Task details -
Scan the records for the word "Borussia". Copy each line that includes it.

Material provided -
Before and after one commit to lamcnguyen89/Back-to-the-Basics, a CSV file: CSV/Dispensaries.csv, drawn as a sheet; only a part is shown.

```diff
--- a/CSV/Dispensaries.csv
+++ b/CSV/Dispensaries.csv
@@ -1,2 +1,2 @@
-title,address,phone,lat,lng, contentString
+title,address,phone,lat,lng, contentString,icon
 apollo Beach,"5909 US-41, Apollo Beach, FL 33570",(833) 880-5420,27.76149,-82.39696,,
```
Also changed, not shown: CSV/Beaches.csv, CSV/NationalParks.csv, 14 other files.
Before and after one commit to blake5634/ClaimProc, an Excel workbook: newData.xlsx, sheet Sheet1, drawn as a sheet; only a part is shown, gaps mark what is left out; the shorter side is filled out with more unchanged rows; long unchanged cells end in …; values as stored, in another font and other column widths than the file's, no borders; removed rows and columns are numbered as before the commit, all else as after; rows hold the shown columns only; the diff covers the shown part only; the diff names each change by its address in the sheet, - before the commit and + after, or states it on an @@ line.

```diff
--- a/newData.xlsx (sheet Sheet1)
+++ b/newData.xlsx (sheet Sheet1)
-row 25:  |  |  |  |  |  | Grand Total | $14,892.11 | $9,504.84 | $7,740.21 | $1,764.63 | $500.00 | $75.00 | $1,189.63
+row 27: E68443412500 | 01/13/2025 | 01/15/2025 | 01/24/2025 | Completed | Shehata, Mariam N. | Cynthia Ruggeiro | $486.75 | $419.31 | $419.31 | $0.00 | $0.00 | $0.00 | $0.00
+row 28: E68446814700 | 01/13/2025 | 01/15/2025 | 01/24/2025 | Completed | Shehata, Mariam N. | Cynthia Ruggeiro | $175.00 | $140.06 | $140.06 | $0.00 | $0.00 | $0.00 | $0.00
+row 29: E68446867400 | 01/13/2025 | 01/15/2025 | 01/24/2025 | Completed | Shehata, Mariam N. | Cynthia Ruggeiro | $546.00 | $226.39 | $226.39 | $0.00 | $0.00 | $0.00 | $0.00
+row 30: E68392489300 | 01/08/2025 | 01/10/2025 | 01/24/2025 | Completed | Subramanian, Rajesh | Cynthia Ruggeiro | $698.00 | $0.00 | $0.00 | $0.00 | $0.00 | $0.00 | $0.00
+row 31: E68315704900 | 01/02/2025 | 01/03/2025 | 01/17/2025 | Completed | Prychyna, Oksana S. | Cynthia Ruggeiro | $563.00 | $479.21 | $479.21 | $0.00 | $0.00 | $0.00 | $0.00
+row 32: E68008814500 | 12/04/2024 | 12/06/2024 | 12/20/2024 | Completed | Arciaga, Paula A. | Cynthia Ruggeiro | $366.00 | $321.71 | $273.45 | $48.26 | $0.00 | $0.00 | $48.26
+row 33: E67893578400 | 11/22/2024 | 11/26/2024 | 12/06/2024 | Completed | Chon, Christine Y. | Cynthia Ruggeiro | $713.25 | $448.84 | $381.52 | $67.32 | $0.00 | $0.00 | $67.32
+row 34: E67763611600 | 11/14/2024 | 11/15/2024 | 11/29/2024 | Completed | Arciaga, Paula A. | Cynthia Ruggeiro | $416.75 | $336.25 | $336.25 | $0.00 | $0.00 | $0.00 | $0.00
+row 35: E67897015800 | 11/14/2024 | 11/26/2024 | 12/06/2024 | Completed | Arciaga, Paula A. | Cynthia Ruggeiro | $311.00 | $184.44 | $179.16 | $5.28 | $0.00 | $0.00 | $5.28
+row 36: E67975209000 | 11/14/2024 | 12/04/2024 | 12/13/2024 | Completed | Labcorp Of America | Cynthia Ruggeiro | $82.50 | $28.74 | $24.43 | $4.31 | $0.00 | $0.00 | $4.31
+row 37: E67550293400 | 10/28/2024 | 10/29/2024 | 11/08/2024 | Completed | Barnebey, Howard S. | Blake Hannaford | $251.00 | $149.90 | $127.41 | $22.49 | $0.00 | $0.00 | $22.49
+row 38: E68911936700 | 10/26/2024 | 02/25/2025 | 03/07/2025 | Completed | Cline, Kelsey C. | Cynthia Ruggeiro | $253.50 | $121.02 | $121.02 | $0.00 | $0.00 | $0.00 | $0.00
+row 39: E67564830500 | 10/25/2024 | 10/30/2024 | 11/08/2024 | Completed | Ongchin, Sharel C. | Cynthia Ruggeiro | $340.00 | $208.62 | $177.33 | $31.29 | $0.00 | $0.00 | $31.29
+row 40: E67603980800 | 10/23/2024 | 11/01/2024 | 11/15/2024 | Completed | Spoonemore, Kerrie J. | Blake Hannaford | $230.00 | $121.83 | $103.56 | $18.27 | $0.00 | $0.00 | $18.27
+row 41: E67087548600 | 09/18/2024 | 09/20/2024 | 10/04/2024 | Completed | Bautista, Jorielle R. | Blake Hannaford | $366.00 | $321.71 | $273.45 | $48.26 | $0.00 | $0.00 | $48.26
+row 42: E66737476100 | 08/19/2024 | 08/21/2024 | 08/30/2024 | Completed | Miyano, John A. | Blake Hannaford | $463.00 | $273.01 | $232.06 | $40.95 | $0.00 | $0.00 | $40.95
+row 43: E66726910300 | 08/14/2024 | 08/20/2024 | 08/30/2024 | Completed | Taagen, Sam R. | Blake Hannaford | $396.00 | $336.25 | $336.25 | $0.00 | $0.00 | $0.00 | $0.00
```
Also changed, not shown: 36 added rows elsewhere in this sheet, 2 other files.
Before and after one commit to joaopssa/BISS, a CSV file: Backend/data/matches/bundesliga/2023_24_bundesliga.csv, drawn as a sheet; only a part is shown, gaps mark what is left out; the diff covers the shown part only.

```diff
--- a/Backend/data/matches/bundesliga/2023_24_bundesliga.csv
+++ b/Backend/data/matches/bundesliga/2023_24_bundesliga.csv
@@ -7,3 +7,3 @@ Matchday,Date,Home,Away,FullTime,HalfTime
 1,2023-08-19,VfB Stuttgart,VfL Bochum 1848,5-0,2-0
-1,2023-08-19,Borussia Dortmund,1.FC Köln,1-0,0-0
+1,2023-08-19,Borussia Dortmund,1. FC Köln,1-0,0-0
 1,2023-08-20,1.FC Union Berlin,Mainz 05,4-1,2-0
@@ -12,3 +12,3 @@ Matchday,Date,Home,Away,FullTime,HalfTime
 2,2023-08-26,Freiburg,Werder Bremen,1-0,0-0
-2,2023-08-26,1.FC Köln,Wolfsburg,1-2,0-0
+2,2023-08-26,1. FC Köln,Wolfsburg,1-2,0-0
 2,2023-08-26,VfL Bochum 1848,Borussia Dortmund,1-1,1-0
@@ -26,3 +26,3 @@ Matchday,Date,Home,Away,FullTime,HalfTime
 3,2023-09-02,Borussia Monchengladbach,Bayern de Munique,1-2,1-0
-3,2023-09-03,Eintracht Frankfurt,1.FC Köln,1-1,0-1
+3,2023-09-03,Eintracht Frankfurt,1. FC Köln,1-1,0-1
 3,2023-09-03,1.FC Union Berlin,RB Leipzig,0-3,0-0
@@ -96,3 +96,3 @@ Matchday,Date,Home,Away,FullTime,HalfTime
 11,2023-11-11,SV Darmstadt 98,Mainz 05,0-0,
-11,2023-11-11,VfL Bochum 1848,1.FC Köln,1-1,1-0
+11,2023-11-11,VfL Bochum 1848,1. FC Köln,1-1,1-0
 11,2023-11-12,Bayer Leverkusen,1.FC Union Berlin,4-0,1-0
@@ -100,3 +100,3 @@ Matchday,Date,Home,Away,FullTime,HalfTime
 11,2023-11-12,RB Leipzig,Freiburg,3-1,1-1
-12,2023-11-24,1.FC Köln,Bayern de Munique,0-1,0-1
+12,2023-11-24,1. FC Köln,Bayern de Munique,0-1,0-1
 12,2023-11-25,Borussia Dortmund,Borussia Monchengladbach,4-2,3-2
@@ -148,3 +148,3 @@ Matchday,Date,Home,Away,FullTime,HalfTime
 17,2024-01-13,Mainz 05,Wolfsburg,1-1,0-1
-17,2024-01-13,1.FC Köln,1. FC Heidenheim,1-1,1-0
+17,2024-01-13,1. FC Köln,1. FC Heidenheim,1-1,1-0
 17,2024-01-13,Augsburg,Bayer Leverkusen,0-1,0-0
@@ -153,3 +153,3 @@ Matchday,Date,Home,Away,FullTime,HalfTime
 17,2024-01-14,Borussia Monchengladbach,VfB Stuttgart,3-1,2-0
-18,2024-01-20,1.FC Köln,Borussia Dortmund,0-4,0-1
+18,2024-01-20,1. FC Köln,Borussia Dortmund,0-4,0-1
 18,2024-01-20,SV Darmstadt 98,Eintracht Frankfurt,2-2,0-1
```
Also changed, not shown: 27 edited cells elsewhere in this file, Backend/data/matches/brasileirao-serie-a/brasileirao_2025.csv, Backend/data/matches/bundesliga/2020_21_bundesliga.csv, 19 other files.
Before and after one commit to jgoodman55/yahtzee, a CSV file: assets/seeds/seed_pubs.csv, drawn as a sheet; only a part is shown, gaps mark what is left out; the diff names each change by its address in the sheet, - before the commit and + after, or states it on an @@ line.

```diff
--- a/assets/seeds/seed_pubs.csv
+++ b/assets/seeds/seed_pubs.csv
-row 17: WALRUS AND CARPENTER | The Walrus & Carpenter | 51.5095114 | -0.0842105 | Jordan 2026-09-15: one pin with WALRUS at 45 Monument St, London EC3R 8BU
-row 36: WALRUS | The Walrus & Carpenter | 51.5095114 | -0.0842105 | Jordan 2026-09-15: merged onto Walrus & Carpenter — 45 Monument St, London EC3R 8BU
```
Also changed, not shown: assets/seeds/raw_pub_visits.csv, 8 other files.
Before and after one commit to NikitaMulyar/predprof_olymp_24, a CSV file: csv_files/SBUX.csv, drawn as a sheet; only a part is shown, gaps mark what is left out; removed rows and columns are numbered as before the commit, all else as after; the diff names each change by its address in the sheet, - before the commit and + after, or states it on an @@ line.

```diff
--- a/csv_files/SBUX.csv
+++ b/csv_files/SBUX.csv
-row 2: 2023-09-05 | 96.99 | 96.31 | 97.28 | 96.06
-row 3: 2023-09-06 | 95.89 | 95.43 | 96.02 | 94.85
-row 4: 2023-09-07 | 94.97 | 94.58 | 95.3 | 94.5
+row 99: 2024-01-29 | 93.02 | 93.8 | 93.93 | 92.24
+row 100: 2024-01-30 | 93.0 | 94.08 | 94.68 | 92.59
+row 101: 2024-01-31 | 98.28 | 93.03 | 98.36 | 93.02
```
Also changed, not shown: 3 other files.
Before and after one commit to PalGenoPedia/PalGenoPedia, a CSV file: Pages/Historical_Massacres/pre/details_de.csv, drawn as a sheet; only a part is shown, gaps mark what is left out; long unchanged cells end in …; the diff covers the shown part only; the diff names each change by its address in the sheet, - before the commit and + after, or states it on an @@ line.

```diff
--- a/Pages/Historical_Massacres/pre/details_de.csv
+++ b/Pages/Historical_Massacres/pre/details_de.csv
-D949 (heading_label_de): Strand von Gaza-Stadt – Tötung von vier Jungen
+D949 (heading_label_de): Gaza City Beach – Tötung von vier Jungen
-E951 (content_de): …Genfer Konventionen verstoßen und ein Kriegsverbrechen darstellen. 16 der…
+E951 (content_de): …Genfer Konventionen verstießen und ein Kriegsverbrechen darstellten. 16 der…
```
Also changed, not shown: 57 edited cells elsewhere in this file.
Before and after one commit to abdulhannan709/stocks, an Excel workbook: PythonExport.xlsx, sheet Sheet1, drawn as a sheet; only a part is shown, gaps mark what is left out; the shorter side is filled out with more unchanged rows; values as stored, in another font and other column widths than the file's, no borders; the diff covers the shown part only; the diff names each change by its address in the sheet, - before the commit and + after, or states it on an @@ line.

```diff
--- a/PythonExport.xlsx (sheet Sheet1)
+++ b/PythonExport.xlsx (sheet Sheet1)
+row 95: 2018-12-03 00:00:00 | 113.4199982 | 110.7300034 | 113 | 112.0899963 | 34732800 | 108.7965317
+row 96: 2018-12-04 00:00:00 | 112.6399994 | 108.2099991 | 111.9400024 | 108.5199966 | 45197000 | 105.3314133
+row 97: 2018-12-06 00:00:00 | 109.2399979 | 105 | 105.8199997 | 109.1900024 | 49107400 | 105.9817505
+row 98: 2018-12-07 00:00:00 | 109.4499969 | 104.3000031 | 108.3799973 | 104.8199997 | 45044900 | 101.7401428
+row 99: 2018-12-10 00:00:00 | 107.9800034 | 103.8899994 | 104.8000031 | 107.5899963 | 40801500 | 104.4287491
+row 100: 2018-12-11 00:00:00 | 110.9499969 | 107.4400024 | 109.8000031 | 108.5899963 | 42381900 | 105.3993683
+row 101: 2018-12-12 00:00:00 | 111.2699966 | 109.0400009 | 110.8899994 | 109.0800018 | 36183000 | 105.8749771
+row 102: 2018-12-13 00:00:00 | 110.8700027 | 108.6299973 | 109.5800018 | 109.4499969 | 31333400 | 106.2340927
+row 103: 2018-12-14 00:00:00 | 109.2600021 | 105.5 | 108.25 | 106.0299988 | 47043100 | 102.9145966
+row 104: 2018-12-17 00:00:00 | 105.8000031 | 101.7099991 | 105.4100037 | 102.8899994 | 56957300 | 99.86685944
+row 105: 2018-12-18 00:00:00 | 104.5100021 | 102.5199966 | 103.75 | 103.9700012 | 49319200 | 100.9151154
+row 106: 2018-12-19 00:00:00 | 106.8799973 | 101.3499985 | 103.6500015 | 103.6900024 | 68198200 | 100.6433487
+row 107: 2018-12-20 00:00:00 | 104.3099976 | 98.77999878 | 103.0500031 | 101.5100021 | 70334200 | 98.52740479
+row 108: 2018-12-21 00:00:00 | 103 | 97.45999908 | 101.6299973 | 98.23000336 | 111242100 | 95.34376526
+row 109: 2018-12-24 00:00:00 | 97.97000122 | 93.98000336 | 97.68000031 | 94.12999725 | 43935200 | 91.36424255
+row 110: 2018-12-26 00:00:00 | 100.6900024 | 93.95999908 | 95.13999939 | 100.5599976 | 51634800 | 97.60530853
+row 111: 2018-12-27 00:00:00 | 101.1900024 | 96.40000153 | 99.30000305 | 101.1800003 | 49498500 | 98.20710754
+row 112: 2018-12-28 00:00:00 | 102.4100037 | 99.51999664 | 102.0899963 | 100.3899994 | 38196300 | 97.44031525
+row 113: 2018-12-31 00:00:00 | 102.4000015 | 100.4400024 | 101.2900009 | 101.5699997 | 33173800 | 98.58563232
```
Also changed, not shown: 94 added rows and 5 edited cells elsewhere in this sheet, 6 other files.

The completed task -
-1,2023-08-19,Borussia Dortmund,1.FC Köln,1-0,0-0
+1,2023-08-19,Borussia Dortmund,1. FC Köln,1-0,0-0
 2,2023-08-26,VfL Bochum 1848,Borussia Dortmund,1-1,1-0
 3,2023-09-02,Borussia Monchengladbach,Bayern de Munique,1-2,1-0
 12,2023-11-25,Borussia Dortmund,Borussia Monchengladbach,4-2,3-2
 17,2024-01-14,Borussia Monchengladbach,VfB Stuttgart,3-1,2-0
-18,2024-01-20,1.FC Köln,Borussia Dortmund,0-4,0-1
+18,2024-01-20,1. FC Köln,Borussia Dortmund,0-4,0-1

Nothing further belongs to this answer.